A blue sedan entered the parking lot outside UNLV Medicine promptly at 1 p.m. on Monday. A middle-aged woman was the first of many who would drive across town to take advantage of UNLV Medicine’s curbside COVID-19 testing.
Masked medical personnel directed her through a lane of red cones and motioned for her to stop outside a white tent that served as a testing station. Standing outside the vehicle driver’s side window, a certified medical assistant checked the woman’s identification, got her insurance information and took her temperature. The woman was then instructed to blow her nose. Within seconds, UNLV School of Medicine Vice Dean of Clinical Affairs Dr. Michael Gardner reached through the open window, swabbed inside the woman’s nose…and the patient was on her way.

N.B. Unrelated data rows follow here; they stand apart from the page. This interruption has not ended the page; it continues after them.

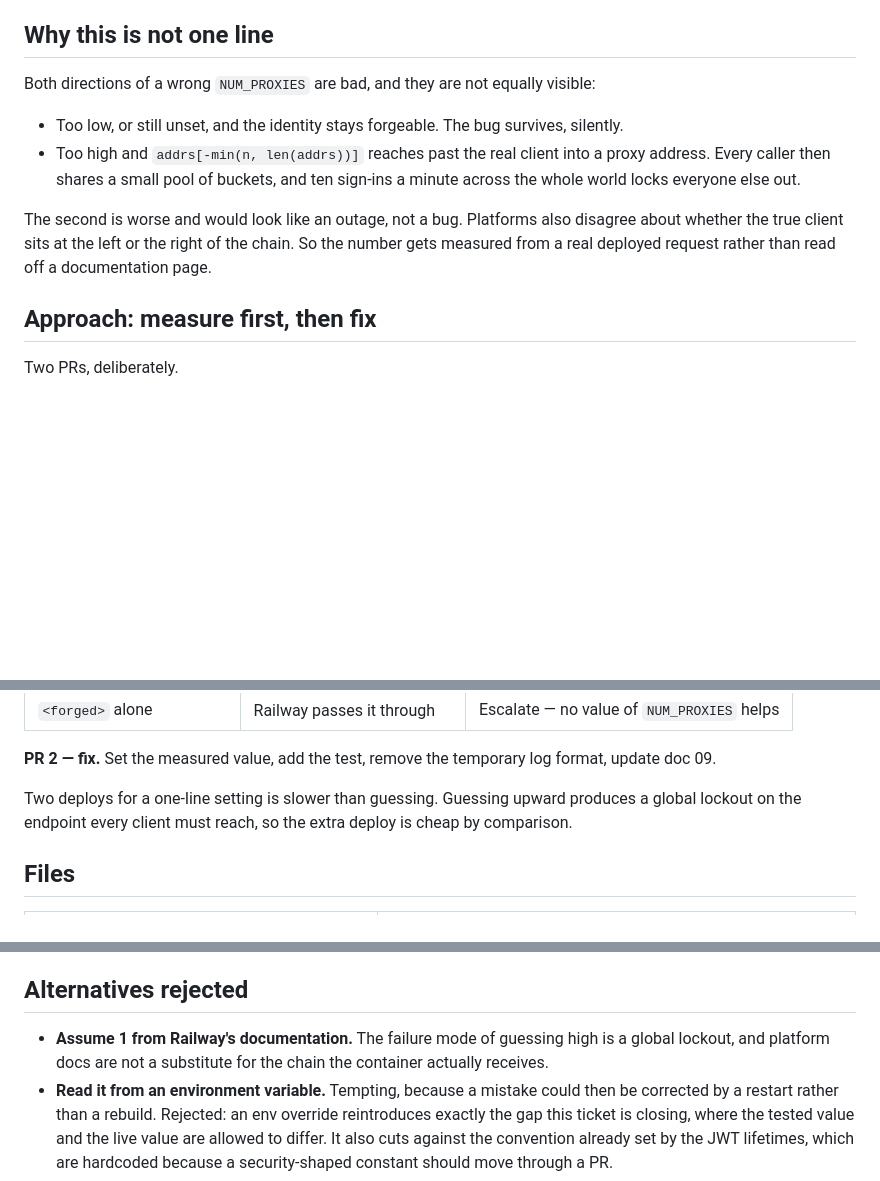
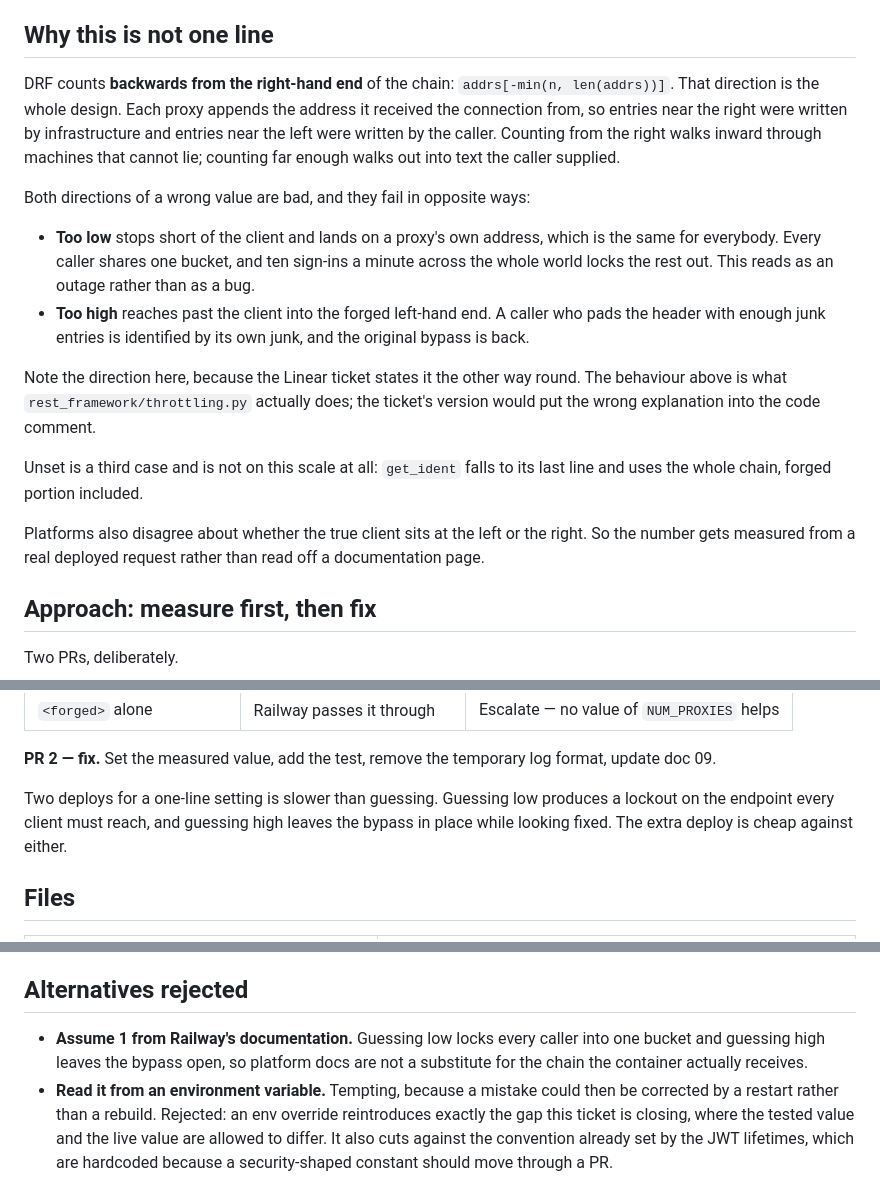
Before and after one commit to DeProdigy/macros-tracker, a Markdown page: plans/tickets/MAC-36.md, 3 parts joined by grey strips. Drawn GitHub-style; blank space fills up the shorter version.

Commit message:
MAC-36: correct which way a wrong NUM_PROXIES fails
The plan repeated the ticket's account of the two failure directions,
and the ticket has them the wrong way round. Checked against
rest_framework/throttling.py.

DRF counts backwards from the right of the chain, and each proxy
appends the address it was connected from. So the right-hand entries
are written by infrastructure and the left-hand ones by the caller.

- Too LOW stops short of the client on a proxy's own address, which is
  identical for everybody. One shared bucket, and the endpoint every
  client must reach locks the world out.
- Too HIGH reaches past the client into the forged left-hand end. Pad
  the header with junk and you are identified by your own junk. The
  bypass is back.

The plan said the opposite of both. It changes nothing about the
approach, since either error is unacceptable and the number still has to
be measured. It changes what goes in the comment above the setting and
in doc 09, which is the reason to fix it now rather than at PR 2: a
comment that explains a failure backwards is worse than no comment.

Co-Authored-By: Claude Opus 5 <noreply@anthropic.com>
Claude-Session: https://claude.ai/code/session_01CwzDhuK6nveYaUwKgT7ycj

```diff
--- a/plans/tickets/MAC-36.md
+++ b/plans/tickets/MAC-36.md
@@ -27,18 +27,32 @@ boundary for the HTTPS decision. This ticket draws it for a second header.
 
 ## Why this is not one line
 
-Both directions of a wrong `NUM_PROXIES` are bad, and they are not equally
-visible:
+DRF counts **backwards from the right-hand end** of the chain:
+`addrs[-min(n, len(addrs))]`. That direction is the whole design. Each proxy
+appends the address it received the connection from, so entries near the right
+were written by infrastructure and entries near the left were written by the
+caller. Counting from the right walks inward through machines that cannot lie;
+counting far enough walks out into text the caller supplied.
 
-- Too low, or still unset, and the identity stays forgeable. The bug survives,
-  silently.
-- Too high and `addrs[-min(n, len(addrs))]` reaches past the real client into a
-  proxy address. Every caller then shares a small pool of buckets, and ten
-  sign-ins a minute across the whole world locks everyone else out.
+Both directions of a wrong value are bad, and they fail in opposite ways:
 
-The second is worse and would look like an outage, not a bug. Platforms also
-disagree about whether the true client sits at the left or the right of the
-chain. So the number gets measured from a real deployed request rather than read
+- **Too low** stops short of the client and lands on a proxy's own address,
+  which is the same for everybody. Every caller shares one bucket, and ten
+  sign-ins a minute across the whole world locks the rest out. This reads as an
+  outage rather than as a bug.
+- **Too high** reaches past the client into the forged left-hand end. A caller
+  who pads the header with enough junk entries is identified by its own junk,
+  and the original bypass is back.
+
+Note the direction here, because the Linear ticket states it the other way
+round. The behaviour above is what `rest_framework/throttling.py` actually does;
+the ticket's version would put the wrong explanation into the code comment.
+
+Unset is a third case and is not on this scale at all: `get_ident` falls to its
+last line and uses the whole chain, forged portion included.
+
+Platforms also disagree about whether the true client sits at the left or the
+right. So the number gets measured from a real deployed request rather than read
 off a documentation page.
 
 ## Approach: measure first, then fix
@@ -64,9 +78,10 @@ lead to different fixes:
 **PR 2 — fix.** Set the measured value, add the test, remove the temporary log
 format, update doc 09.
 
-Two deploys for a one-line setting is slower than guessing. Guessing upward
-produces a global lockout on the endpoint every client must reach, so the extra
-deploy is cheap by comparison.
+Two deploys for a one-line setting is slower than guessing. Guessing low
+produces a lockout on the endpoint every client must reach, and guessing high
+leaves the bypass in place while looking fixed. The extra deploy is cheap
+against either.
 
 ## Files
 
@@ -106,9 +121,9 @@ because the cached-settings trap catches people writing exactly this test.
 
 ## Alternatives rejected
 
-- **Assume 1 from Railway's documentation.** The failure mode of guessing high
-  is a global lockout, and platform docs are not a substitute for the chain the
-  container actually receives.
+- **Assume 1 from Railway's documentation.** Guessing low locks every caller
+  into one bucket and guessing high leaves the bypass open, so platform docs are
+  not a substitute for the chain the container actually receives.
 - **Read it from an environment variable.** Tempting, because a mistake could
   then be corrected by a restart rather than a rebuild. Rejected: an env
   override reintroduces exactly the gap this ticket is closing, where the tested
```
Also changed, not shown: other parts of plans/tickets/MAC-36.md (+3 -2 lines).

Her sample was securely packaged, refrigerated, and later that day would be on its way to Clinical Pathology Laboratories (CPL’s) testing center in Texas.
Patient number one was granted one of the hard-to-come-by tests because she met the Centers for Disease Control’s criteria for testing by displaying upper respiratory symptoms like shortness of breath, coughing up blood, or having direct contact with a coronavirus case. She was given an appointment only after speaking with personnel in the UNLV Medicine Call Center, where UNLV School of Medicine students are volunteering to verbally screen each caller.
Testing more than a thousand members of the public is a big undertaking, and UNLV Medicine’s staff is already busy during this health crisis. But the decision to go forward with public testing was an easy one according to Dr. Gardner, who oversees UNLV Medicine's 17 clinics.
“Patients are incredibly frustrated because they don’t know where to get tested. This will not only help those people, it will give health authorities in Southern Nevada a better idea about how many people actually have COVID-19. By conducting the tests curbside, we can test a high number of people faster, and since the patient doesn’t have to leave their car, it limits exposure to others. They’ll be informed of their results in 5-7 days.”
Dr. Gardner recently learned he could obtain 1400 test kits from CPL and immediately began planning logistics.
Arrangements were made with Metro and UNLV Police for traffic control and security. Tents and generators were rented. Power cables were strung into the parking lot, UNLV School of Medicine’s Information Technology Department connected UNLV Medicine’s medical record database to computers in the parking lot. Multiple decisions were made about traffic flow and staffing, how each test would be administered, stored and transported and of course, there was the call center, whose personnel would be responsible for screening each caller.